Lewis is an expert in the areas of decision networks in advanced design and manufacturing environments and how businesses use data, analytics, and technology to make complex tradeoffs in the design of engineered systems.
He is director of UB’s Community of Excellence in Sustainable Manufacturing and Advanced Robotic Technologies (SMART), an initiative that harnesses the strengths of faculty across the university to develop advanced manufacturing processes and technologies that enable cost-effective design of highly customizable, high-quality products.
Lewis also serves as co-principal investigator on a National Science Foundation grant focused on cyber-empathic design, which is the use of embedded sensors (in addition to surveys and other traditional sources of data) in products to measure their effectiveness in the ever-emerging Internet of Things.
He is a fellow of the American Society of Mechanical Engineers and has served on the National Academies Panel on Benchmarking the Research Competitiveness of the United States in Mechanical Engineering.

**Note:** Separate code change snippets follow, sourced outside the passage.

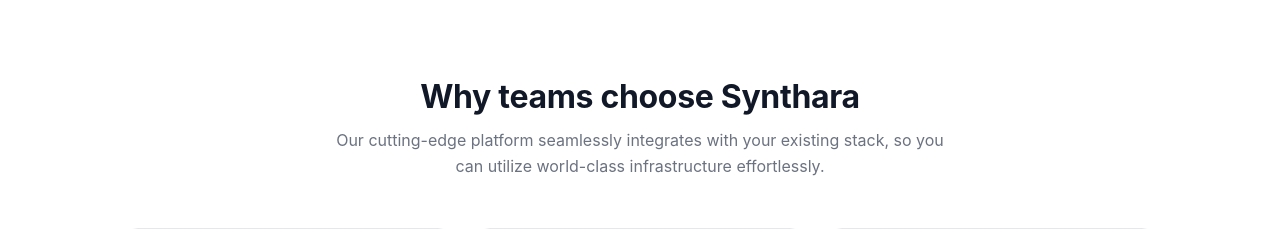
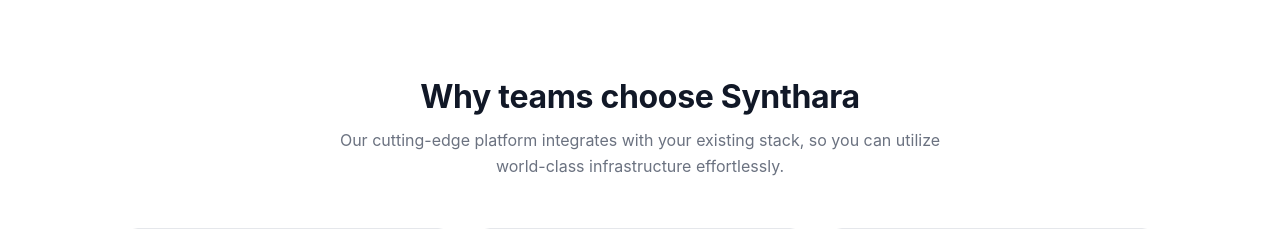
Before and after one commit to Hexraei/Voxfold, a React (Vite) app in the folder examples/ai-slop-demo/: page / in a window 1280 px wide. Shown: the part 840-1069 px from the top of the page. Built offline with nearby package versions, Linux system fonts and the light colour scheme.

Commit message:
Formatting fix from live-edit testing on the demo page

```diff
--- a/examples/ai-slop-demo/src/App.tsx
+++ b/examples/ai-slop-demo/src/App.tsx
@@ -65,8 +65,8 @@
           <div className="section-head">
             <h2>Why teams choose Synthara</h2>
             <p>
-              Our cutting-edge platform seamlessly integrates with your existing stack, so you can
-              utilize world-class infrastructure effortlessly.
+              Our cutting-edge platform integrates with your existing stack, so you can utilize
+              world-class infrastructure effortlessly.
             </p>
           </div>
           <div className="grid">
```
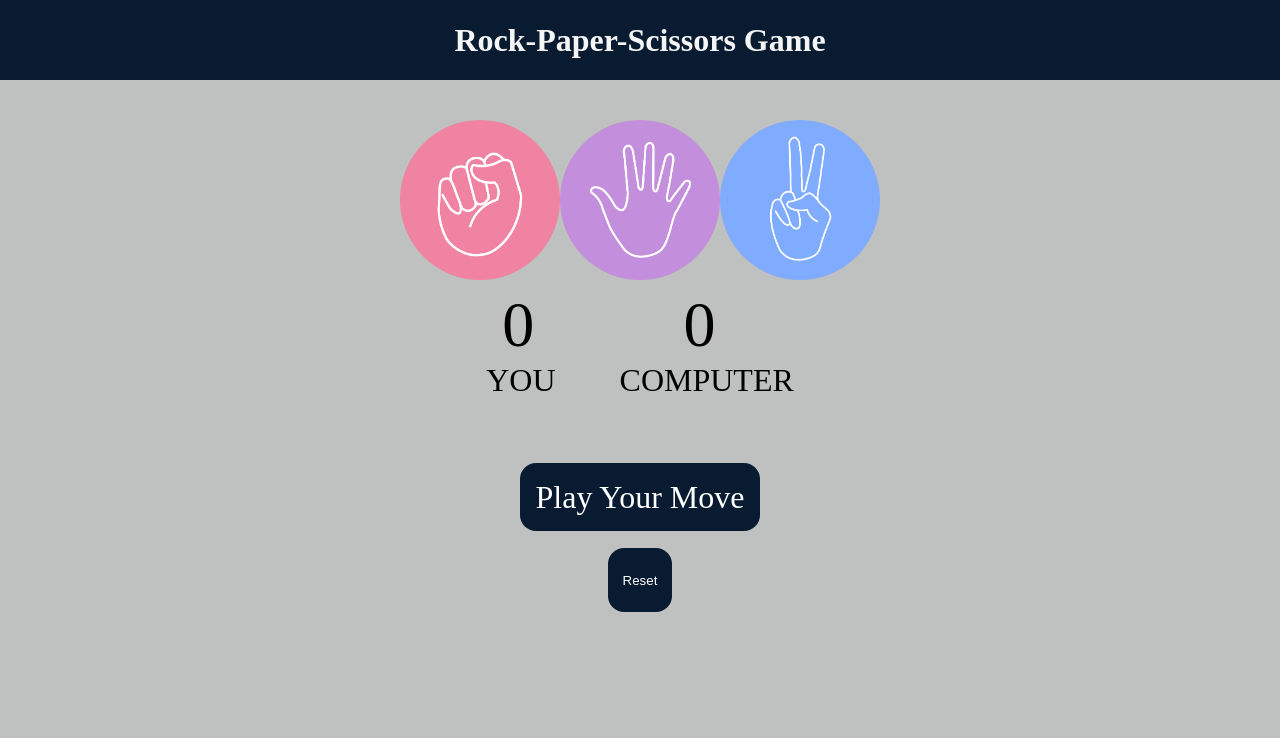
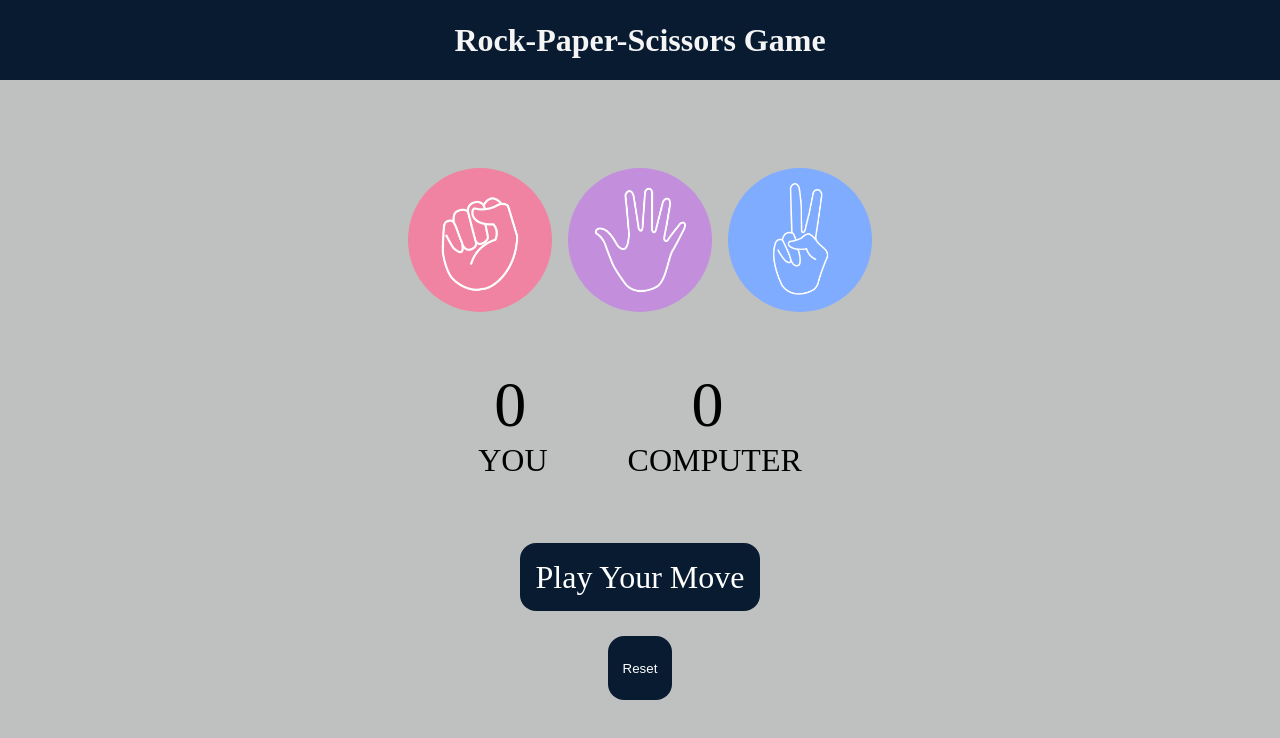
Before and after one commit to Ankit-jha-27/Stone-Paper-Scissors-Game, a plain HTML site: page index.html in a window 1280 px wide. Drawn offline with Linux system fonts and the light colour scheme.

Commit message:
Update style.css

```diff
--- a/style.css
+++ b/style.css
@@ -27,14 +27,14 @@ html , body{
 display: flex;
 align-items: center;
 justify-content: center;
-gap: 5rem;
+/* gap: 5rem; */
 margin-top: 5rem;
 
 }
 
 .choice{
-    width: 10vh;
-    height: 10vh;
+    width: 20vh;
+    height: 20vh;
     border-radius: 50%;
     display: flex;
     align-items: center;
@@ -44,8 +44,8 @@ margin-top: 5rem;
 }
 
 img{
-    width: 20vh;
-    height: 20vh;
+    width: 18vh;
+    height: 18vh;
     object-fit: cover;
     border-radius: 50%;
 
@@ -53,7 +53,8 @@ img{
 
  .choice:hover{
     cursor: pointer;
-    border: 5px solid black;
+    /* border: 5px solid black;  */
+    background-color: black;
 
 }
 
@@ -63,7 +64,7 @@ img{
     justify-content: center;
     font-size: 2rem;
     margin-top: 3rem;
-    gap: 4rem;
+    gap: 5rem;
 
 }
 
@@ -100,7 +101,7 @@ img{
 .reset-cont{
 
 
-    height: 8vh;
+    height: 10vmin;
     display: flex;
     align-items: center;
     justify-content: center;
```
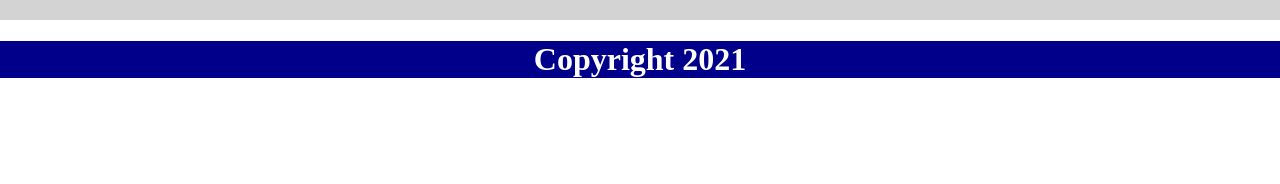
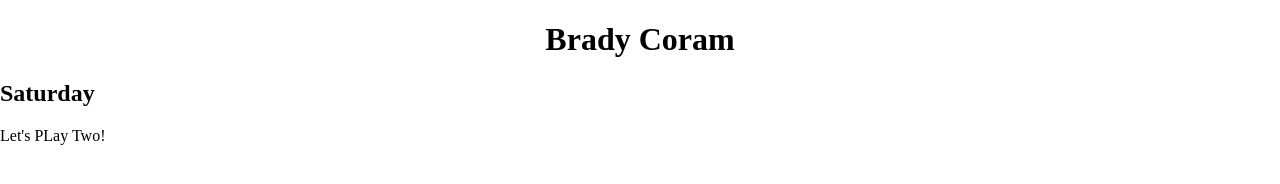
Before and after one commit to Brcoram/BradyCIT212first, a plain HTML site: page index.html in a window 1280 px wide. Drawn offline with Linux system fonts and the light colour scheme; files that its build step writes are made by us from their sources.

Commit message:
Update index.html

```diff
--- a/index.html
+++ b/index.html
@@ -8,16 +8,8 @@
 
 <body>
 
-<nav><div class="logo"></div></nav>
-<div class="container">
-
-<div class="whitebox"></div>
-<div class="whitebox"></div>
-<div class="whitebox"></div>
-<div class="whitebox"></div>
-</div>
-
-<footer><h1>Copyright 2021</h1></footer>
-
+    <h1>Brady Coram</h1>
+    <h2>Saturday</h2>
+<p>Let's PLay Two!</p>
 </body>
 </html>
```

In recognition of his teaching and research, he has received awards from ASME, the Society of Automotive Engineers, the American Society for Engineering Education, the American Institute of Aeronautics and Astronautics, the National Science Foundation, and the State of New York. He co-edited the text, “Decision Making in Engineering Design,” from ASME Press and co-authored the third edition of the text, “Introduction to Mechanical Engineering,” from Cengage Learning.
Lewis received his PhD in mechanical engineering from Georgia Tech in 1996.
The award was presented at ASME’s International Design Engineering Technical Conference (IDETC), which was held on August 6-9, 2017, in Cleveland, Ohio.